- **Work to complete**: Reproduce the data below in full. Nothing should differ from the original.

- **Material for the task**:
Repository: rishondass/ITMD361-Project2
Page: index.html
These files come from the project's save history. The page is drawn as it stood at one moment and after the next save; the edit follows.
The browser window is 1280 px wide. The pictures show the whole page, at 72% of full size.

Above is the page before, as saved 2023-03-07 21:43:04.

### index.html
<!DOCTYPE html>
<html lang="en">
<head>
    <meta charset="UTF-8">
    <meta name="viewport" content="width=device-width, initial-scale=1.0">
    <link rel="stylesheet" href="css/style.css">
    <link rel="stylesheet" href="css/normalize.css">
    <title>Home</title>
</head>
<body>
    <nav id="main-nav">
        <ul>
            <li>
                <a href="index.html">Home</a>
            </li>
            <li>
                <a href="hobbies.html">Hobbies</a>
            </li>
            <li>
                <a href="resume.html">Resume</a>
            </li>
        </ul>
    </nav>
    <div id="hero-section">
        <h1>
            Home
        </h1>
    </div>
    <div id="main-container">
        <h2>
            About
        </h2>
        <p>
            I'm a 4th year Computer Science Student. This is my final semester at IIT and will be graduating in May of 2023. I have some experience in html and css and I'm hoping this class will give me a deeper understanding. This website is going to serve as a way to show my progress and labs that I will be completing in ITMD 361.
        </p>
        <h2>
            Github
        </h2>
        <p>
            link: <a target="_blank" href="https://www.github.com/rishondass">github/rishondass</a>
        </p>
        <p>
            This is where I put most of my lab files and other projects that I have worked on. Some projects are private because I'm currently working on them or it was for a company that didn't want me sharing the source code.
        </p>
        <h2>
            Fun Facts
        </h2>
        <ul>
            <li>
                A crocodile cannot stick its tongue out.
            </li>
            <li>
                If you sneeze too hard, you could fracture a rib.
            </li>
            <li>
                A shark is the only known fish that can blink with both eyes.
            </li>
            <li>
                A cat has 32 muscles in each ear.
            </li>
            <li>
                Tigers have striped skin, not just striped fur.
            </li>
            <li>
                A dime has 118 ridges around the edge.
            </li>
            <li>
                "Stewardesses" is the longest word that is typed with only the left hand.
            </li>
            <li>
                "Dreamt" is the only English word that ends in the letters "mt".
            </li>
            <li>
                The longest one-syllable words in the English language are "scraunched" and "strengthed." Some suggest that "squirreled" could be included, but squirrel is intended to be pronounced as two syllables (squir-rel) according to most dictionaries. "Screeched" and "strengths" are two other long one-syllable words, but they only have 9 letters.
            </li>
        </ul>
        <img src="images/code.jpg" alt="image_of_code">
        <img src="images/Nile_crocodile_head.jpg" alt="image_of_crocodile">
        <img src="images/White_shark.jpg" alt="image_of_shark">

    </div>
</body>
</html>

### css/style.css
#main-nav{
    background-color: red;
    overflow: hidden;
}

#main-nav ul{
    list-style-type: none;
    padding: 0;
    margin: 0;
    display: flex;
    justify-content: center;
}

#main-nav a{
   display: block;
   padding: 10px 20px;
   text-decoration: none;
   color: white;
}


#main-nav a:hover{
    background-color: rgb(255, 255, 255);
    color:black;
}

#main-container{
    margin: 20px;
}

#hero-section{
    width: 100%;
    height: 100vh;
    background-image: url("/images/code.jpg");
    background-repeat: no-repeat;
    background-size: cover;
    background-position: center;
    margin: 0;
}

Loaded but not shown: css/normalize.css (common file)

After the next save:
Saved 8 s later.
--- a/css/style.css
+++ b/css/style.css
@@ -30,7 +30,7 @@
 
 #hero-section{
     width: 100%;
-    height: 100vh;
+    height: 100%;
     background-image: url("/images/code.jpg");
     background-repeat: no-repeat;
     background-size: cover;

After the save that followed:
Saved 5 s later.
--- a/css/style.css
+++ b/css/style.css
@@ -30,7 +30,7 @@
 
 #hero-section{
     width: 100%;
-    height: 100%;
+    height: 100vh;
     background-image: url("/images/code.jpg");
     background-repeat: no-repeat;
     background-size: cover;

- **Exercise output**:
Repository: rishondass/ITMD361-Project2
Page: index.html
These files come from the project's save history. The page is drawn as it stood at one moment and after the next save; the edit follows.
The browser window is 1280 px wide. The pictures show the whole page, at 72% of full size.

Above is the page before, as saved 2023-03-07 21:43:04.

### index.html
<!DOCTYPE html>
<html lang="en">
<head>
    <meta charset="UTF-8">
    <meta name="viewport" content="width=device-width, initial-scale=1.0">
    <link rel="stylesheet" href="css/style.css">
    <link rel="stylesheet" href="css/normalize.css">
    <title>Home</title>
</head>
<body>
    <nav id="main-nav">
        <ul>
            <li>
                <a href="index.html">Home</a>
            </li>
            <li>
                <a href="hobbies.html">Hobbies</a>
            </li>
            <li>
                <a href="resume.html">Resume</a>
            </li>
        </ul>
    </nav>
    <div id="hero-section">
        <h1>
            Home
        </h1>
    </div>
    <div id="main-container">
        <h2>
            About
        </h2>
        <p>
            I'm a 4th year Computer Science Student. This is my final semester at IIT and will be graduating in May of 2023. I have some experience in html and css and I'm hoping this class will give me a deeper understanding. This website is going to serve as a way to show my progress and labs that I will be completing in ITMD 361.
        </p>
        <h2>
            Github
        </h2>
        <p>
            link: <a target="_blank" href="https://www.github.com/rishondass">github/rishondass</a>
        </p>
        <p>
            This is where I put most of my lab files and other projects that I have worked on. Some projects are private because I'm currently working on them or it was for a company that didn't want me sharing the source code.
        </p>
        <h2>
            Fun Facts
        </h2>
        <ul>
            <li>
                A crocodile cannot stick its tongue out.
            </li>
            <li>
                If you sneeze too hard, you could fracture a rib.
            </li>
            <li>
                A shark is the only known fish that can blink with both eyes.
            </li>
            <li>
                A cat has 32 muscles in each ear.
            </li>
            <li>
                Tigers have striped skin, not just striped fur.
            </li>
            <li>
                A dime has 118 ridges around the edge.
            </li>
            <li>
                "Stewardesses" is the longest word that is typed with only the left hand.
            </li>
            <li>
                "Dreamt" is the only English word that ends in the letters "mt".
            </li>
            <li>
                The longest one-syllable words in the English language are "scraunched" and "strengthed." Some suggest that "squirreled" could be included, but squirrel is intended to be pronounced as two syllables (squir-rel) according to most dictionaries. "Screeched" and "strengths" are two other long one-syllable words, but they only have 9 letters.
            </li>
        </ul>
        <img src="images/code.jpg" alt="image_of_code">
        <img src="images/Nile_crocodile_head.jpg" alt="image_of_crocodile">
        <img src="images/White_shark.jpg" alt="image_of_shark">

    </div>
</body>
</html>

### css/style.css
#main-nav{
    background-color: red;
    overflow: hidden;
}

#main-nav ul{
    list-style-type: none;
    padding: 0;
    margin: 0;
    display: flex;
    justify-content: center;
}

#main-nav a{
   display: block;
   padding: 10px 20px;
   text-decoration: none;
   color: white;
}


#main-nav a:hover{
    background-color: rgb(255, 255, 255);
    color:black;
}

#main-container{
    margin: 20px;
}

#hero-section{
    width: 100%;
    height: 100vh;
    background-image: url("/images/code.jpg");
    background-repeat: no-repeat;
    background-size: cover;
    background-position: center;
    margin: 0;
}

Loaded but not shown: css/normalize.css (common file)

After the next save:
Saved 8 s later.
--- a/css/style.css
+++ b/css/style.css
@@ -30,7 +30,7 @@
 
 #hero-section{
     width: 100%;
-    height: 100vh;
+    height: 100%;
     background-image: url("/images/code.jpg");
     background-repeat: no-repeat;
     background-size: cover;

After the save that followed:
Saved 5 s later.
--- a/css/style.css
+++ b/css/style.css
@@ -30,7 +30,7 @@
 
 #hero-section{
     width: 100%;
-    height: 100%;
+    height: 100vh;
     background-image: url("/images/code.jpg");
     background-repeat: no-repeat;
     background-size: cover;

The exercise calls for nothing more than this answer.